_Problem to solve_: Report every line of the data where the string "meat" appears.

Dataset excerpts
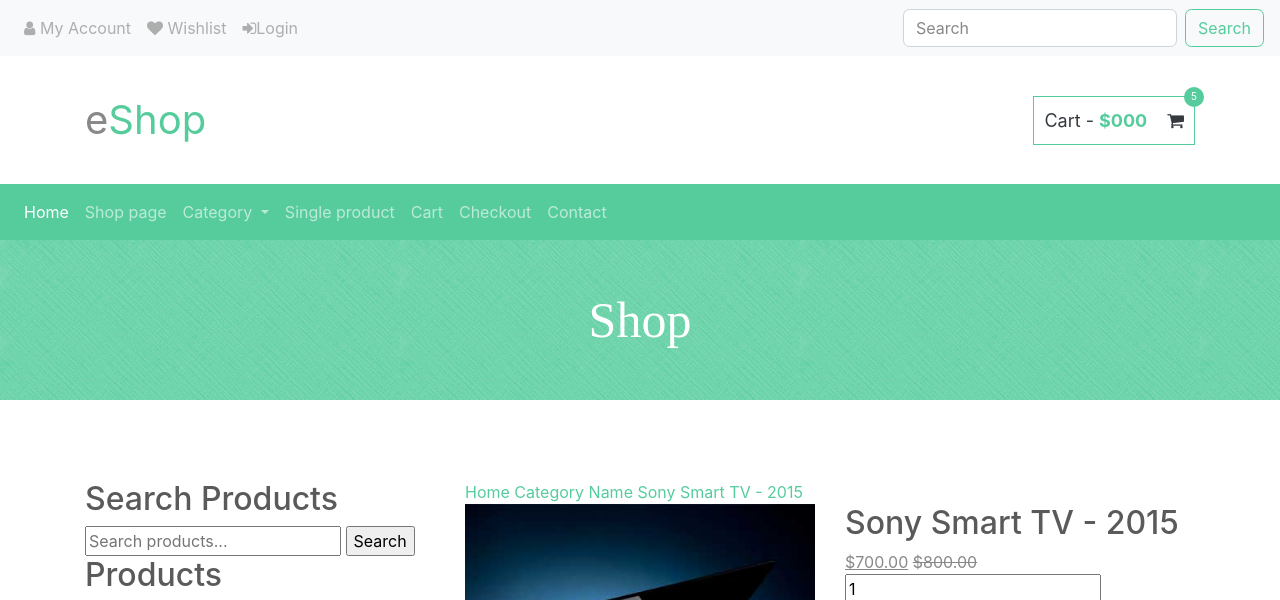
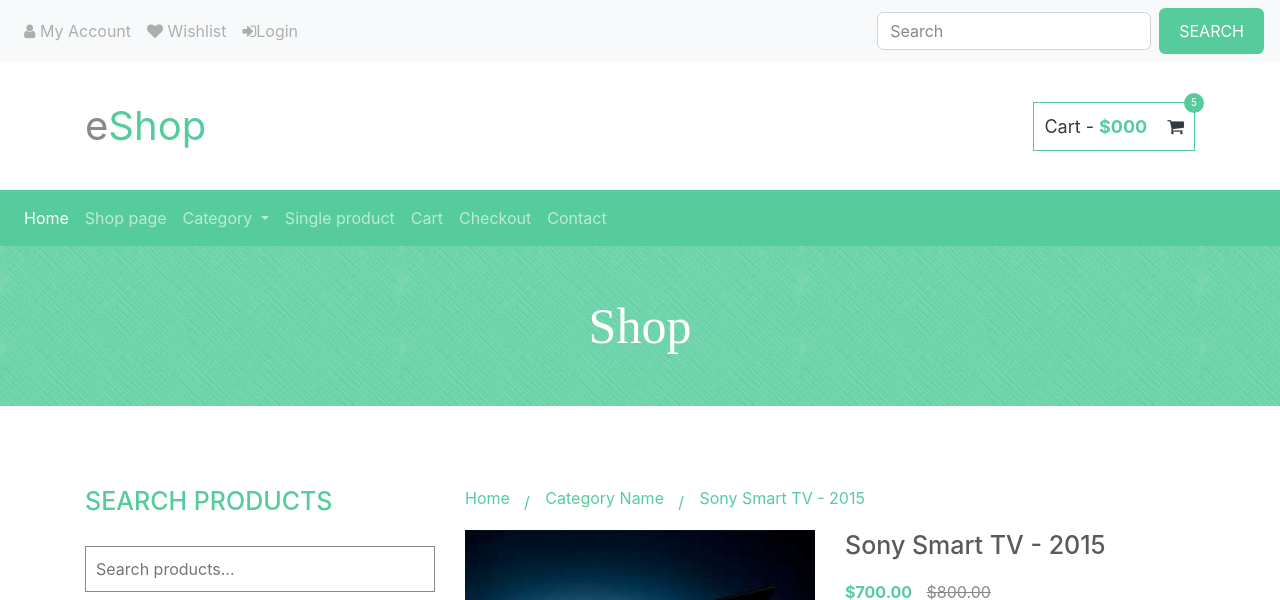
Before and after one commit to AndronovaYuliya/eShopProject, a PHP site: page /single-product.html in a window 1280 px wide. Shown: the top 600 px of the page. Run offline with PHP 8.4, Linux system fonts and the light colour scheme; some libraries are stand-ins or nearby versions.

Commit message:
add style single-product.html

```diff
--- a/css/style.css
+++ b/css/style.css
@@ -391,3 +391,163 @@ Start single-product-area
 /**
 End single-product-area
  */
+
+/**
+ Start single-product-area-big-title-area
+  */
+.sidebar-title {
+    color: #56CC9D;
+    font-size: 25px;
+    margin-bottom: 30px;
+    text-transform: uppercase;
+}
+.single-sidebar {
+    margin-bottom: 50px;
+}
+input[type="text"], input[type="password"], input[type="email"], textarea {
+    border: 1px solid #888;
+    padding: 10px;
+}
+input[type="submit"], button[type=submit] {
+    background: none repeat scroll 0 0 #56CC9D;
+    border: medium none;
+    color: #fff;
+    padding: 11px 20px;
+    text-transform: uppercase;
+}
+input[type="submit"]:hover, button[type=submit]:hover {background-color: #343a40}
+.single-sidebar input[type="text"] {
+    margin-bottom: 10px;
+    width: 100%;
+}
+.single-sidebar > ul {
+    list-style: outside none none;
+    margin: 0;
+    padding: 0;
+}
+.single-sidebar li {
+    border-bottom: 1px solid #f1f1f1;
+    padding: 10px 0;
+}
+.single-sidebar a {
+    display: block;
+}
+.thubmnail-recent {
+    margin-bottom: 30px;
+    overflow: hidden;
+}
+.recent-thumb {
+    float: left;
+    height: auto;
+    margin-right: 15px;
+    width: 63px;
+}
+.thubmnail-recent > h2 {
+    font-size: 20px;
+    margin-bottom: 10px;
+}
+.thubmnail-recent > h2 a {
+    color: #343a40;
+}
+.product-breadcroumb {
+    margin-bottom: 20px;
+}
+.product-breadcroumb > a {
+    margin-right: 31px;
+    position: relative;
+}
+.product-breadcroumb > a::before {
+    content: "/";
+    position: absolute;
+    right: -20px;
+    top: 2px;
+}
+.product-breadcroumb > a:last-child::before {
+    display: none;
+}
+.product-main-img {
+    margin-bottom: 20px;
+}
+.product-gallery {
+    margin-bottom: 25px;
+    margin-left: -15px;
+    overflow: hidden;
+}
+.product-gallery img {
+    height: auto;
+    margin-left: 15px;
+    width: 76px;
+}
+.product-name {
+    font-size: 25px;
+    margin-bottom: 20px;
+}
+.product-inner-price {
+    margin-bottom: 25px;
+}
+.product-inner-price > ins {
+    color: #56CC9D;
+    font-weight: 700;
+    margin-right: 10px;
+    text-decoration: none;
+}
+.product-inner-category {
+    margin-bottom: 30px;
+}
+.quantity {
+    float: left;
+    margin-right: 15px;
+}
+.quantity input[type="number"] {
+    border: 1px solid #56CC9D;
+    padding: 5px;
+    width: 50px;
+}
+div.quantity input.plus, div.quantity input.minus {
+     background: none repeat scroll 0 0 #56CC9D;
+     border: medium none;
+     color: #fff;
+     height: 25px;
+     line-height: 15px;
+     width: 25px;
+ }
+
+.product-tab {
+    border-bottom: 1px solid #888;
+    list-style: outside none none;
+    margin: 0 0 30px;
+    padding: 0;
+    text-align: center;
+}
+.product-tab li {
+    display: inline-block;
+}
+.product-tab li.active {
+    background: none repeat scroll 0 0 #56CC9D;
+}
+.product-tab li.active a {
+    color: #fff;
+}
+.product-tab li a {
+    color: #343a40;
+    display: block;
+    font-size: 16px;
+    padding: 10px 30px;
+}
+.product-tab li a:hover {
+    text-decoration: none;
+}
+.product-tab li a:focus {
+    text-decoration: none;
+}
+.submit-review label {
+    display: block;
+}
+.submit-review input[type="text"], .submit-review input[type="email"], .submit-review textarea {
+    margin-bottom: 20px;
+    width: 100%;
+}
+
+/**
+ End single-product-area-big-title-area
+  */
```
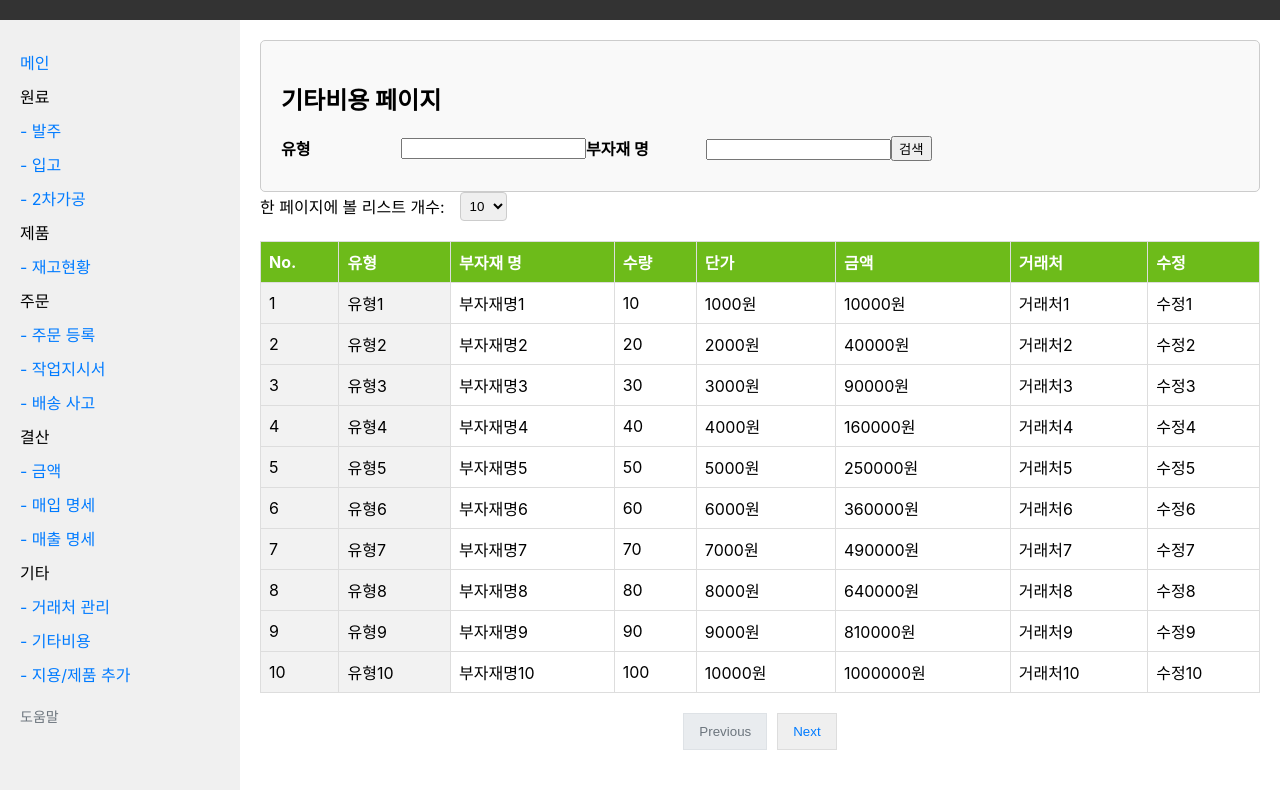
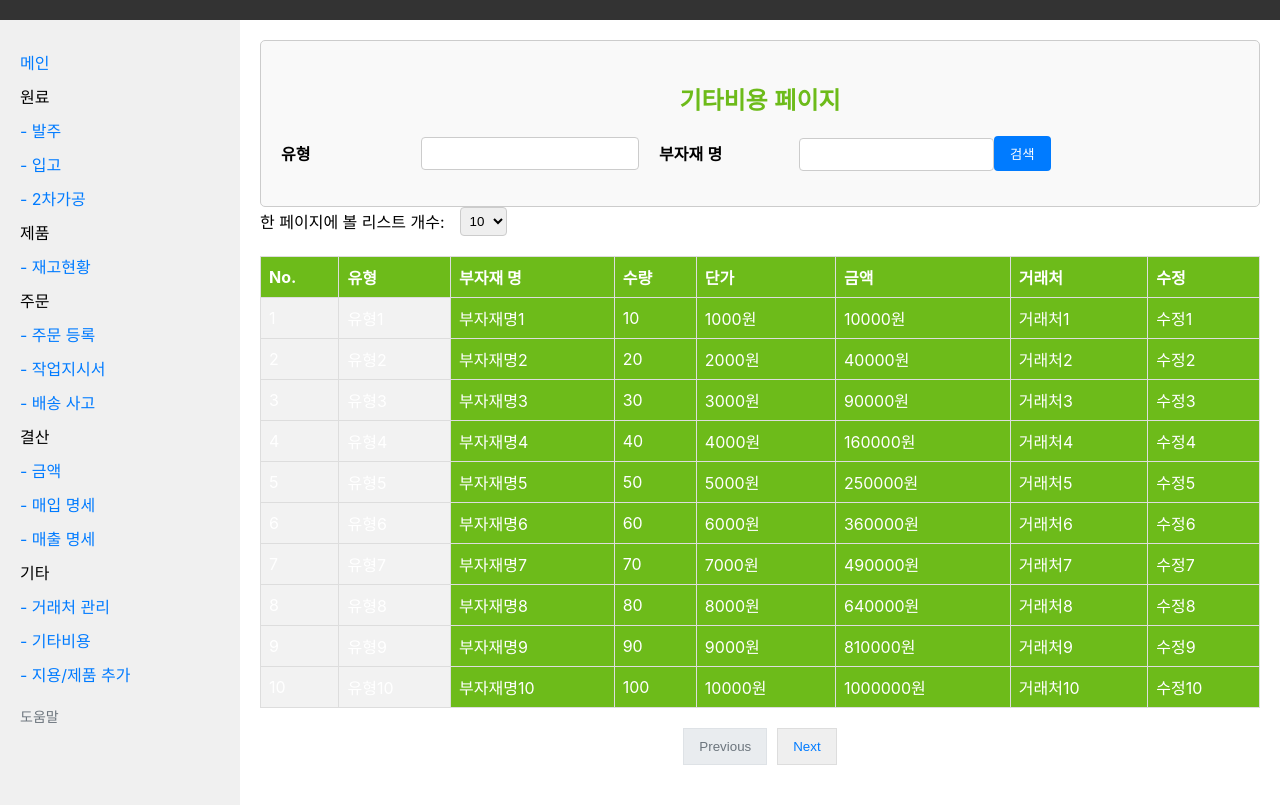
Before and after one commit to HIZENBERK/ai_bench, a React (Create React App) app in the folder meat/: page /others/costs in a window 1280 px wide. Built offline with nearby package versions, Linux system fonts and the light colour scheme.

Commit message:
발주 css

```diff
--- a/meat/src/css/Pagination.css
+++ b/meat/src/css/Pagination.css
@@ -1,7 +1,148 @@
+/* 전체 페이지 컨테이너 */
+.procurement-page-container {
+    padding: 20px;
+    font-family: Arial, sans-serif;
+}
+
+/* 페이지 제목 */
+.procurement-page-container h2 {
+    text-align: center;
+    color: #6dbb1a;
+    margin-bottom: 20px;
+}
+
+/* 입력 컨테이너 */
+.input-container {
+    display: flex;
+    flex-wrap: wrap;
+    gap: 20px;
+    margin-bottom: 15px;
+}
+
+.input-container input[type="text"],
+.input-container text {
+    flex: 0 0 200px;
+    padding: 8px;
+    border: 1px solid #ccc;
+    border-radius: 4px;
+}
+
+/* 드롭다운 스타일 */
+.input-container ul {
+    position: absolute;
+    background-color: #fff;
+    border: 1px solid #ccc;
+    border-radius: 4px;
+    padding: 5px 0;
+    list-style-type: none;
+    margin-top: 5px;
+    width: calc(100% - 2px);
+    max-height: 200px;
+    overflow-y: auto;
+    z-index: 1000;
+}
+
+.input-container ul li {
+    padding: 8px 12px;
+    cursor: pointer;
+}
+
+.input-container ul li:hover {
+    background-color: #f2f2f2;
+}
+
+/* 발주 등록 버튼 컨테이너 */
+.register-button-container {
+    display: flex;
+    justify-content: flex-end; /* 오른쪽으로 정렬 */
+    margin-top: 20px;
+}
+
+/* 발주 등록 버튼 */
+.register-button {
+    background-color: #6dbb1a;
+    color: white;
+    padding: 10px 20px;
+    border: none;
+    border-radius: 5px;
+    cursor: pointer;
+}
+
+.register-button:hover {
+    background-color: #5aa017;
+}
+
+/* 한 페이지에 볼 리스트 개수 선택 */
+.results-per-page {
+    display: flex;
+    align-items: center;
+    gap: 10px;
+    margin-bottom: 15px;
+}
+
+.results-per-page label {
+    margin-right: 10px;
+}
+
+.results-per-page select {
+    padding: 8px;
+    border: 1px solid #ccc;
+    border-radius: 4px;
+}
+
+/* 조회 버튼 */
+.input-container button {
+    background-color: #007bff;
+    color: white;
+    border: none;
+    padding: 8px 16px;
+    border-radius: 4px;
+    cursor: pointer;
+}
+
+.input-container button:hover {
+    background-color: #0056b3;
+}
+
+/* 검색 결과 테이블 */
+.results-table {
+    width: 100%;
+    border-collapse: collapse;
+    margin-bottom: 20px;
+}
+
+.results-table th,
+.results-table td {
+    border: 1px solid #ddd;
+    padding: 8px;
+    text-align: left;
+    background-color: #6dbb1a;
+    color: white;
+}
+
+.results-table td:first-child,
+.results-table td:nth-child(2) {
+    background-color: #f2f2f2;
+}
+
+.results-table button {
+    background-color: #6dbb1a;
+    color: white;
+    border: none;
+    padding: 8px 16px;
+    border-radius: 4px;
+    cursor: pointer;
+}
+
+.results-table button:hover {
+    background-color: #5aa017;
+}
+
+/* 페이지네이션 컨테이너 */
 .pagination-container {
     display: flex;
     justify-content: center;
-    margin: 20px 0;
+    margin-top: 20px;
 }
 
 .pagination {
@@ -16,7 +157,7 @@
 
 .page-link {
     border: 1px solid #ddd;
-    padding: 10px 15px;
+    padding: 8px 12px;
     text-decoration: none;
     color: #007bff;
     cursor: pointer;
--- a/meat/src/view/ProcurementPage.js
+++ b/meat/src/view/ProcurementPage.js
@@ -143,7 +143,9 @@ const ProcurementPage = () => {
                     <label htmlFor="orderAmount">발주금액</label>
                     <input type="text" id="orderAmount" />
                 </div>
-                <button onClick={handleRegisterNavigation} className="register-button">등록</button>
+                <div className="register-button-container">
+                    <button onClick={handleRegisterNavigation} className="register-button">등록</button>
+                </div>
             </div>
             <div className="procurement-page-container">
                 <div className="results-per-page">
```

_Answer below_:
Before and after one commit to HIZENBERK/ai_bench, a React (Create React App) app in the folder meat/: page /others/costs in a window 1280 px wide. Built offline with nearby package versions, Linux system fonts and the light colour scheme.
--- a/meat/src/css/Pagination.css
+++ b/meat/src/css/Pagination.css
--- a/meat/src/view/ProcurementPage.js
+++ b/meat/src/view/ProcurementPage.js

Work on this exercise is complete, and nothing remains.